Necrotic cell death is an important pathway of cell death, which has direct relevance for various forms of reperfusion injury and for various forms of inflammation. Under such conditions, overwhelming oxidant production can occur, and cells die via the necrotic route.
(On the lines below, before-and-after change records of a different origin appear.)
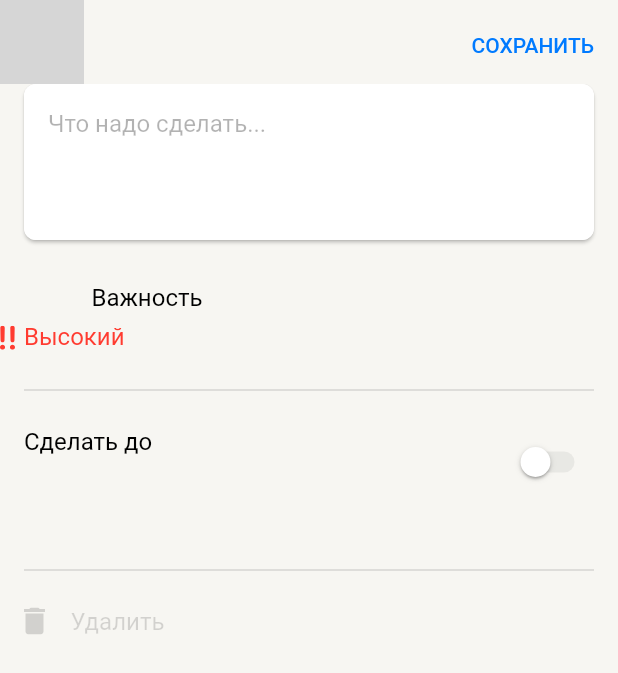
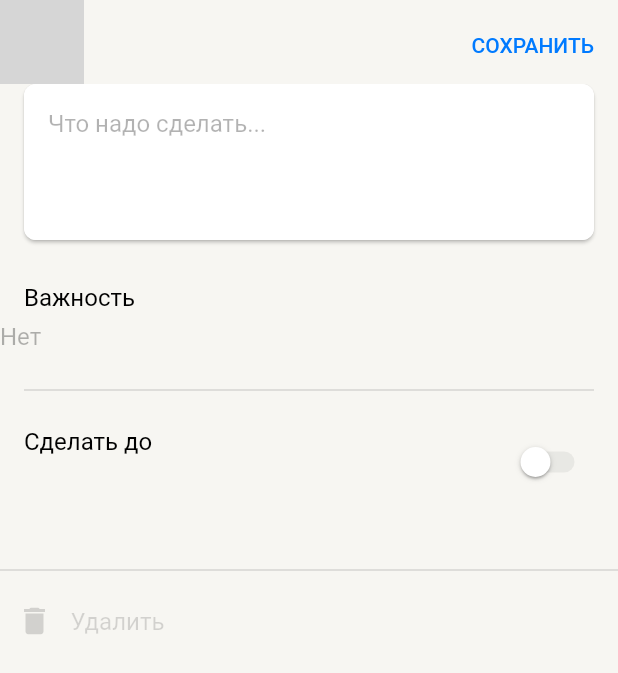
Before and after one commit to Sotonka/todo_list, a Flutter app: the TodoScreen screen opened by its route, on a phone screen of 412 x 824 dp. Shown: the top 673 px of the screen. Run offline on Flutter 3.47's test engine with Material 2 defaults, Android fonts, the phone set to English and light mode, and no system bars; our stand-ins replace dartz, dio, flutter_riverpod, flutter_svg, freezed_annotation, internet_connection_checker and 3 more; accounts and stored records are empty; generated files the repository leaves out were written again; network calls fail; grey boxes are pictures that could not be loaded.

Commit message:
minor fix

```diff
--- a/lib/presentation/screens/todo_screen.dart
+++ b/lib/presentation/screens/todo_screen.dart
@@ -21,9 +21,11 @@
       body: const CustomScrollView(
         slivers: [
           TodoAppBarWidget(),
-          SliverPadding(
+          SliverToBoxAdapter(
+            child: Column(
+              children: [
+                Padding(
                   padding: EdgeInsets.symmetric(horizontal: 16),
-            sliver: SliverToBoxAdapter(
                   child: Column(
                     crossAxisAlignment: CrossAxisAlignment.start,
                     children: [
@@ -35,12 +37,17 @@
                       SizedBox(height: 16),
                       DeadlineFormWidget(),
                       SizedBox(height: 40),
+                    ],
+                  ),
+                ),
                 DividerWidget(),
                 SizedBox(height: 16),
-                  DeleteButtonWidget(),
+                Padding(
+                  padding: EdgeInsets.symmetric(horizontal: 16),
+                  child: DeleteButtonWidget(),
+                ),
                 SizedBox(height: 40),
               ],
-              ),
             ),
           ),
         ],
--- a/lib/presentation/ui_kit/strings.dart
+++ b/lib/presentation/ui_kit/strings.dart
@@ -12,11 +12,6 @@
   static const String todoImportanceNo = 'Нет';
   static const String todoImportanceLow = 'Низкий';
   static const String todoImportanceHigh = 'Высокий';
-  static const Map<String, String> todoImportanceMap = {
-    'low': 'низкий',
-    'basic': 'нет',
-    'important': 'высокий',
-  };
 
   static const String api = '';
 
--- a/lib/presentation/widgets/main_screen_widgets/sliver_title_delegate.dart
+++ b/lib/presentation/widgets/main_screen_widgets/sliver_title_delegate.dart
@@ -57,7 +57,7 @@
               color: themeColors.backPrimary,
               boxShadow: [
                 BoxShadow(
-                  color: Color.fromARGB(lerpDouble(20, 0, k)!.toInt(), 0, 0, 0),
+                  color: Color.fromARGB(lerpDouble(80, 0, k)!.toInt(), 0, 0, 0),
                   spreadRadius: 3,
                   blurRadius: 7,
                   offset: const Offset(0, 3),
--- a/lib/presentation/widgets/todo_screen_widgets/importance_form.dart
+++ b/lib/presentation/widgets/todo_screen_widgets/importance_form.dart
@@ -14,6 +14,7 @@
     final stateNotifier = ref.read(todoEditProvider.notifier);
 
     return Column(
+      crossAxisAlignment: CrossAxisAlignment.start,
       children: [
         Text(
           AppStrings.todoFormImportance,
@@ -26,19 +27,24 @@
           child: ButtonTheme(
             alignedDropdown: true,
             child: DropdownButtonFormField(
+              elevation: 1,
               iconDisabledColor: Colors.transparent,
               iconEnabledColor: Colors.transparent,
               dropdownColor: themeColors.backElevated,
-              value: state.importance == 'no'
-                  ? 'Нет'
+              value: state.importance == 'basic'
+                  ? AppStrings.todoImportanceNo
                   : state.importance == 'low'
-                      ? 'Низкий'
-                      : 'Высокий',
-              items: ['Нет', 'Низкий', 'Высокий']
+                      ? AppStrings.todoImportanceLow
+                      : AppStrings.todoImportanceHigh,
+              items: [
+                AppStrings.todoImportanceNo,
+                AppStrings.todoImportanceLow,
+                AppStrings.todoImportanceHigh,
+              ]
                   .map(
                     (item) => DropdownMenuItem(
                       value: item,
-                      child: item == 'Высокий'
+                      child: item == AppStrings.todoImportanceHigh
                           ? RichText(
                               maxLines: 3,
                               overflow: TextOverflow.ellipsis,
@@ -61,13 +67,14 @@
                           : Text(
                               item,
                               style: theme.primaryTextTheme.bodyMedium!
-                                  .copyWith(color: themeColors.labelPrimary),
+                                  .copyWith(color: themeColors.labelTetriary),
                             ),
                     ),
                   )
                   .toList(),
               onChanged: (value) {
-                stateNotifier.updateImportance(value ?? 'нет');
+                stateNotifier
+                    .updateImportance(value ?? AppStrings.todoImportanceNo);
               },
               decoration: const InputDecoration(
                 border: InputBorder.none,
```
Also changed, not shown: lib/presentation/providers/edit_todo_provider.dart (+7 -6 lines). Lines whose indentation alone changed are shown as unchanged.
In recent in vivo experiments, pharmacologic inhibition or inactivation of PARS protected against stroke, myocardial reperfusion injury, shock, and inflammation (4, 5, 6, 7, 31). Based on the current work, we propose that prevention of mitochondrial injury and consequent cell necrosis is one of the mechanisms by which PARS inhibitors exert beneficial effects in various pathophysiologic conditions.
We thank Dr. J. A. Duine (Technical University of Delft, Delft, The Netherlands) for the gift of bongkrekic acid, Mr. R. Montione and Ms. L. Engelman (University of Cincinnati, Cincinnati, OH) for their help with electron microscopy, Dr. Z. Q. Wang (Institute of Molecular Pathology, Vienna, Austria) for providing the PARS knockout animals, Dr. H. Ischiropoulos (Institute of Environmental Medicine, University of Pennsylvania, Philadelphia, PA) for providing peroxynitrite and for helpful discussions, Dr. Rafael Radi (Universidad de la Republica, Montevideo, Uruguay) for helpful discussions, and Dr. E. Kun (San Francisco State University, Tiburon, CA) for the kind gift of INH2BP.
↵1 This work was supported by grants from the National Institutes of Health (R29GM54773 and R01HL59266).
↵2 Address correspondence and reprint requests to Dr. Csaba Szabó, Division of Critical Care, Children’s Hospital Medical Center, 3333 Burnet Ave., Cincinnati, OH 45229. E-mail address:
↵3 Abbreviations used in this paper: PARS, poly(ADP-ribose) synthetase; ROI, reactive oxygen intermediates; INH2BP, 5-iodo-6-amino-1,2-benzopyrone; SIN-1, 3-morpholinosidnonimine; SNAP, S-nitroso-N-acetyl-d,l-penicillamine; PG, pyrogallol; DiOC6(3), 3,3′-dihexyloxacarbocyanine iodide; HE, hydroethidine; NAO, 10-N nonyl-acridine orange; 3-AB, 3-aminobenzamide; WT, wild-type.
- Received March 5, 1998.
- Accepted June 3, 1998.
- Copyright © 1998 by The American Association of Immunologists